Although Murakami understands the fears of those living in such an age of uncertainty, he points out that the previous period in which one could predict the future, in which entering a good university ensured lifelong employment in a major company, was the exception rather than the rule. On the other hand, the new age gives more opportunities on an individual level for creativity and personal initiative.
Murakami discusses many of the same topics in a long dialogue with the social scientist Oguma Eiji in Bungakukai (August). He points out that hedge funds and the market are effecting changes in values that couldn't be done by the government or politicians. He's not sure what the ultimate outcome will be, and by no means is he wholeheartedly saying "Globalization banzai!" but he does feel one has to have some understanding of the market to understand what is happening now in Japan and the world.
When he says the current situation is because of the end of the period of high growth, people then ask him, "Well, what should we do?" He has no answers, however, beyond stressing that there are in fact no quick and easy answers.
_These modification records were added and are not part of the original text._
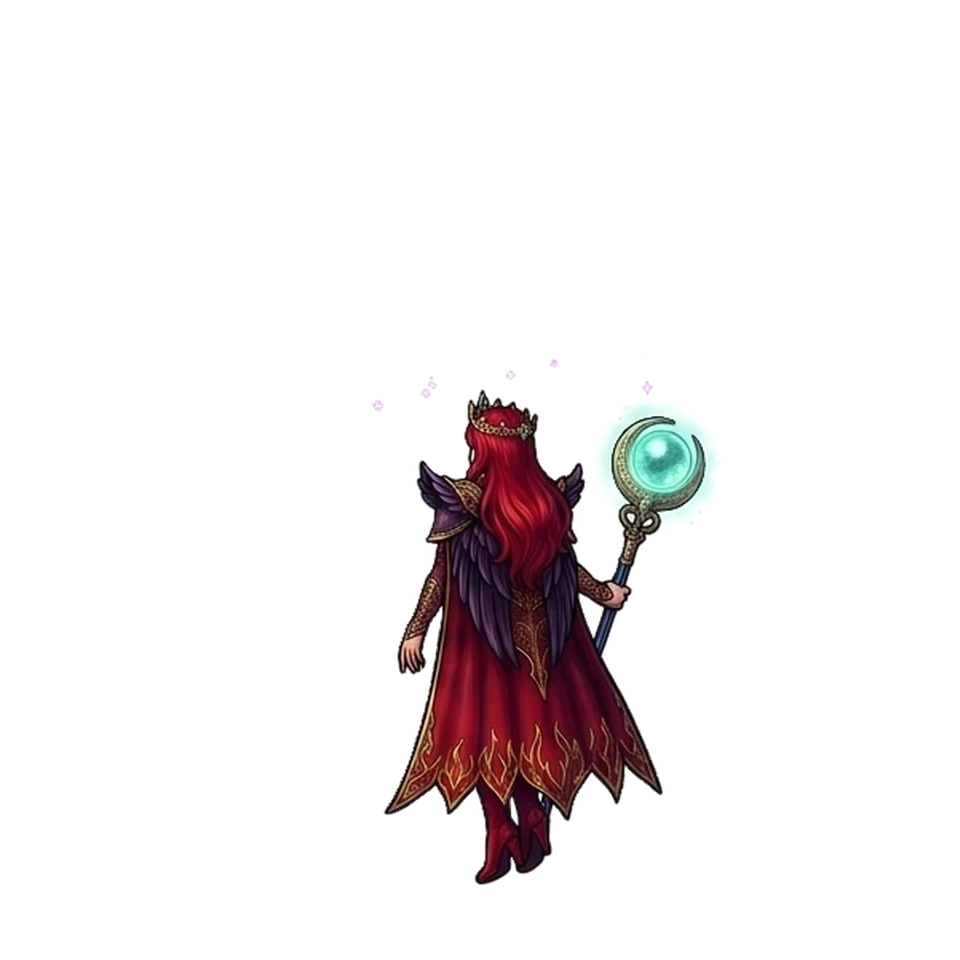
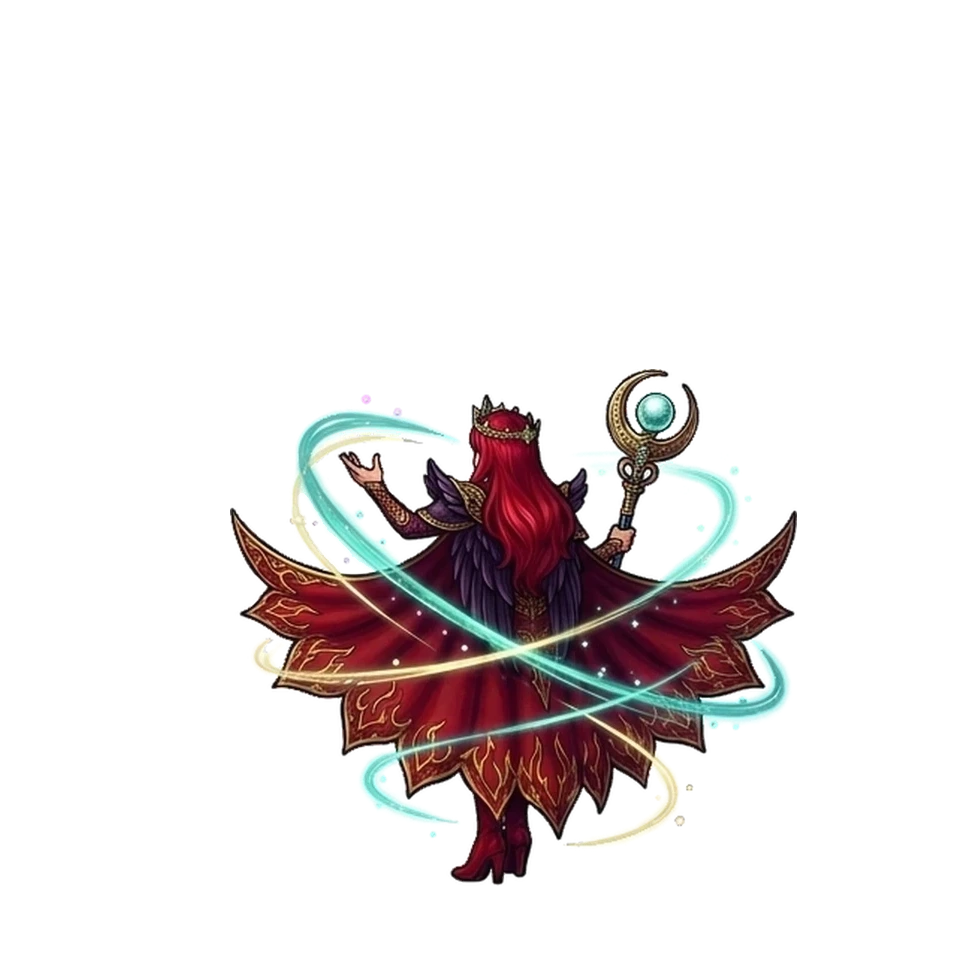
fix(vfx-lab): reorder #052/#042 chant sequences & fix #059 F5 left facing (?v=84)
- #052 Yuni (Summoner): reorder chant frames to [0, 3, 1, 2, 4, 5] for a
  smooth crescendo (idle -> waking orb glow -> raising arm -> wide crimson wing
  cloak + teal swirl -> twin starburst climax -> sparkling cool-down).
- #042 Marin (Priest): swap F2 <-> F3 ([0, 2, 1, 3, 4, 5]) so her left hand
  rises monotonically from down -> low ribbon swirl -> shoulder raise -> high
  halo -> twin starburst -> relaxed cool-down.
- #059 Yuni (Saint) F5: regenerate `chant_4.webp` natively anchored to `nb6_0`
  at matching upright standing height, facing strictly UPPER-LEFT (`↖`), golden
  winged staff left with blazing ice-cyan starburst and solar-gold right burst
  cleanly separated (zero head droop, zero white gap cavities, 0 edge clips).
- Bump cache-bust tag from `?v=83` to `?v=84` in `vfxLab.ts` & `gallery.ts`.

Changed region(s): [[0.2188, 0.375, 0.8438, 0.9375]]

diff --git a/src/gallery.ts b/src/gallery.ts
@@ -1191,7 +1191,7 @@ class MappingGalleryApp {
                   <div>
                     <div class="mono-tag" style="font-size:10px; color:#fde047; margin-bottom:2px;">💥 Crit Cut-In</div>
                     <img
-                      src="assets/vfx_lab/units/u_${String(entry.id).padStart(3, '0')}/cutin.jpg?v=83"
+                      src="assets/vfx_lab/units/u_${String(entry.id).padStart(3, '0')}/cutin.jpg?v=84"
                       loading="lazy"
                       alt="${entry.nameZh} Cut-In"
                       style="width:100%; aspect-ratio:16/9; object-fit:cover; border-radius:5px; border:1px solid #334155; background:#05080f;"
@@ -1200,7 +1200,7 @@ class MappingGalleryApp {
                   <div>
                     <div class="mono-tag" style="font-size:10px; color:#7dd3fc; margin-bottom:2px;">🖼 HD 6-Frame Sheet</div>
                     <img
-                      src="assets/vfx_lab/units/u_${String(entry.id).padStart(3, '0')}/nb6_sheet.jpg?v=83"
+                      src="assets/vfx_lab/units/u_${String(entry.id).padStart(3, '0')}/nb6_sheet.jpg?v=84"
                       loading="lazy"
                       alt="${entry.nameZh} 6-Frame Sheet"
                       style="width:100%; aspect-ratio:16/9; object-fit:contain; border-radius:5px; background:#ffffff; border:1px solid #334155;"

diff --git a/src/ui/vfxLab.ts b/src/ui/vfxLab.ts
@@ -283,7 +283,7 @@ function loadImg(url: string): Promise<HTMLImageElement> {
   });
 }
 
-const VFX_ASSET_VERSION = '?v=83';
+const VFX_ASSET_VERSION = '?v=84';
 
 function enrichUnitMetadataFromGameData(assets: AssetManager, entry: VfxManifestUnitEntry): VfxManifestUnitEntry {
   const dex = assets.gameData.unitDex?.[entry.uid];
The role of the novelist, he feels, is not to lecture on what should be done but to announce what's going on.
Both Murakami and Oguma worry that the desire for quick and absolute solutions leads to oversimplifications like blaming everything on how history is taught in the schools or rushing to revise the constitution. (My favorite example of this is a spate of recent articles attributing teen crime to junk food.)
Murakami notes that next year will mark a quarter century since his literary debut and says he's started thinking about whom he's been writing for for so many years. He thinks it's people like himself, who have been rejected as not fitting in by their rural family or village school: He wants to let them know that they are not alone. Oguma points out that the success of his books shows such alienated people are on the increase, particularly over the past decade.
Murakami has also published a book of some of the interviews he conducted for "Exodus," titled " 'Kibo no Kuni no Exodus' Shuzai Note," and an interesting article in Aera (Aug. 7) on Murakami's prescience has annotations on 10 of his books that are especially expressive of their time.
Janet Ashby, a freelance writer and translator, came to Japan in 1975. She has a special interest in Japanese pop culture.